Jason Kelly, freelance marketing and public relations consultant looks at why the UK marketing and public relations sector is suffering because of its growth during Britain’s service industry boom – when did Britain become blue collar allergic?
Britain may have started the industrial revolution, but as normal we stood back smiling at our industrial landscape whilst other nations took it to the next level of evolution! Just like the England Football Team when they score a goal, industry sat back to admired its skill and success, and then decided engineering and manufacturing was no longer in style.
For the past twenty years or so Britain’s industries have become more service-based than production-based, manufacturing was sent overseas to nations who now have a stronger economic prowess then we do. Instead Britain decided the white collar looked smarter than the blue collar and so the service industry established itself – so much so that the creative industry evolved. Employing thousands of people across Britain the creative industry is made up of marketing and communications firms offering online and offline services to support finance houses, customer service management organisations and the retail and leisure industries.

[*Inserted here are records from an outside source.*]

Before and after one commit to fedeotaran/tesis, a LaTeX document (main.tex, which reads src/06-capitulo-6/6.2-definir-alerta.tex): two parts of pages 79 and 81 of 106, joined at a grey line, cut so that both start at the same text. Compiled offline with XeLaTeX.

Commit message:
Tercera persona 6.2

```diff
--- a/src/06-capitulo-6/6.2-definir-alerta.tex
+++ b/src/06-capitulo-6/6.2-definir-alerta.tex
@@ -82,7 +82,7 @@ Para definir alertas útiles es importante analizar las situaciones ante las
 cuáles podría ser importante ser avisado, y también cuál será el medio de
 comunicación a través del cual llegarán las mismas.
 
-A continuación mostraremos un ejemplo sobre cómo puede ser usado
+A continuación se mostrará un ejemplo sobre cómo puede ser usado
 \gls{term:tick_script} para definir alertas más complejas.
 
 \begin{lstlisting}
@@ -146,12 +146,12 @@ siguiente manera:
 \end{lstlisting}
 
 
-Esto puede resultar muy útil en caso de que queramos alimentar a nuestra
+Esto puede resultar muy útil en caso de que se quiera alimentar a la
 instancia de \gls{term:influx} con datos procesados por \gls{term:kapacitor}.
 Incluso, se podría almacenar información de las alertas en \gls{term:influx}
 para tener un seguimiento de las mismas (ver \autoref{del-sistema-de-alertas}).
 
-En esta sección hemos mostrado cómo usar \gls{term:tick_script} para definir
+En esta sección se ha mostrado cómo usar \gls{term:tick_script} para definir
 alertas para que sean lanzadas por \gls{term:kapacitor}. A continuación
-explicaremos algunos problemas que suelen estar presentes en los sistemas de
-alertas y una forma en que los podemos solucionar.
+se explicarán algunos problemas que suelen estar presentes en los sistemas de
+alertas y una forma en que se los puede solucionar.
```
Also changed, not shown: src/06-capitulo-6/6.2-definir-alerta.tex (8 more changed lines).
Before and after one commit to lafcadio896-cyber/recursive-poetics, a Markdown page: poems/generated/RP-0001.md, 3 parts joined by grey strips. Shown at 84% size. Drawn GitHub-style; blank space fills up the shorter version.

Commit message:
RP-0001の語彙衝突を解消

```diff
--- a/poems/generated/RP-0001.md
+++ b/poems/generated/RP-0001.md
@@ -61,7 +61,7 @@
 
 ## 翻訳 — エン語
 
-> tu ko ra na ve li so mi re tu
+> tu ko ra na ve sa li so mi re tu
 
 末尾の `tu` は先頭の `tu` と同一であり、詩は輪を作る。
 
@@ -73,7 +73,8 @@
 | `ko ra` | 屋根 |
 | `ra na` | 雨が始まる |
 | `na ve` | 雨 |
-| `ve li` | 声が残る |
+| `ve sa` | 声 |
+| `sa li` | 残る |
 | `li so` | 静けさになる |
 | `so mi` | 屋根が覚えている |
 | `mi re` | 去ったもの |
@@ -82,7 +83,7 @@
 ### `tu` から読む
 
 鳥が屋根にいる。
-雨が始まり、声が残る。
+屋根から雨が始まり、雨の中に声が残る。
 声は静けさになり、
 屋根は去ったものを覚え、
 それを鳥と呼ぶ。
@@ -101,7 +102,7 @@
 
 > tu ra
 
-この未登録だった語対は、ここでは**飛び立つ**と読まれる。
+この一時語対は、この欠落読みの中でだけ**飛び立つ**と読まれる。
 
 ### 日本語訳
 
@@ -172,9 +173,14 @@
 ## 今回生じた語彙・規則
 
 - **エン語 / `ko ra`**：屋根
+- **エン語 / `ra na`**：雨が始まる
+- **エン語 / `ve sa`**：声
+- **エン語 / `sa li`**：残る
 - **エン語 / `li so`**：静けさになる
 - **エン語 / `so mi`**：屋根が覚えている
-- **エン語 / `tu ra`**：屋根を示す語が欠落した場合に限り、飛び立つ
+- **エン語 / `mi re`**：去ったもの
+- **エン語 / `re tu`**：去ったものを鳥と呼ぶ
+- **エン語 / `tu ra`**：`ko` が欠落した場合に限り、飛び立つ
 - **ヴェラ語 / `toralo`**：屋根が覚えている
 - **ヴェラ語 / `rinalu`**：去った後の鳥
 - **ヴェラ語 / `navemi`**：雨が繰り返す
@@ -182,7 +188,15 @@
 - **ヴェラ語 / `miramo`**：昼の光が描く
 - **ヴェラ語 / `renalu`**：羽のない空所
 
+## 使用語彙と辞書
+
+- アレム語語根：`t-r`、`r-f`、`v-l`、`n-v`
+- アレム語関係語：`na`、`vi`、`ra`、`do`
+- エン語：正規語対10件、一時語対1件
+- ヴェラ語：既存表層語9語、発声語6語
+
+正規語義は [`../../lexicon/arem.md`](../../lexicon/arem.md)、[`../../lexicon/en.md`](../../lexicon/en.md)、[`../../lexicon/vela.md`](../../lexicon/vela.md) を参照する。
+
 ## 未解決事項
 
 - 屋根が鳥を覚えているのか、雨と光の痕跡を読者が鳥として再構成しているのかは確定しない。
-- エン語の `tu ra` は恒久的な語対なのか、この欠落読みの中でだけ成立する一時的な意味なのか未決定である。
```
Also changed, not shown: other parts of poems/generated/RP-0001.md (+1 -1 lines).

Already countries who are more dependent on traditional-based industry are claiming they are either out of a recession, or are seeing sunnier days ahead; accept for the UK that is. While other nations are preparing for good times, the UK is still swimming uphill trying to trade anything it can find to drive revenues back into the UK economy.
It’s not all bad, some larger agencies are managing to hang on to clients, but other businesses with smaller balance sheets are seeing staff numbers cut and even firms closing – will the UK creative industry go the same way as the UK manufacturing industry?
The UK Government needs to support traditional based industries by offering incentives, such as fiscal-based packages (that work) – to support UK-based manufacturers, whilst at the same time making Britain an attractive location for overseas firms to set up operations. More investment needs to be given to attract the entrepreneur – I know there are programmes already available, but the Government needs to make this a priority. Government-based business support organisations need to ditch their current thinking processes that both start-ups and established-based firms only need help with producing business plans or promotion during overseas trade fairs.
Maybe the Government should support traditional-based industries and the creative sector by commissioning the creative agencies to reenergise ‘blue collar pride’!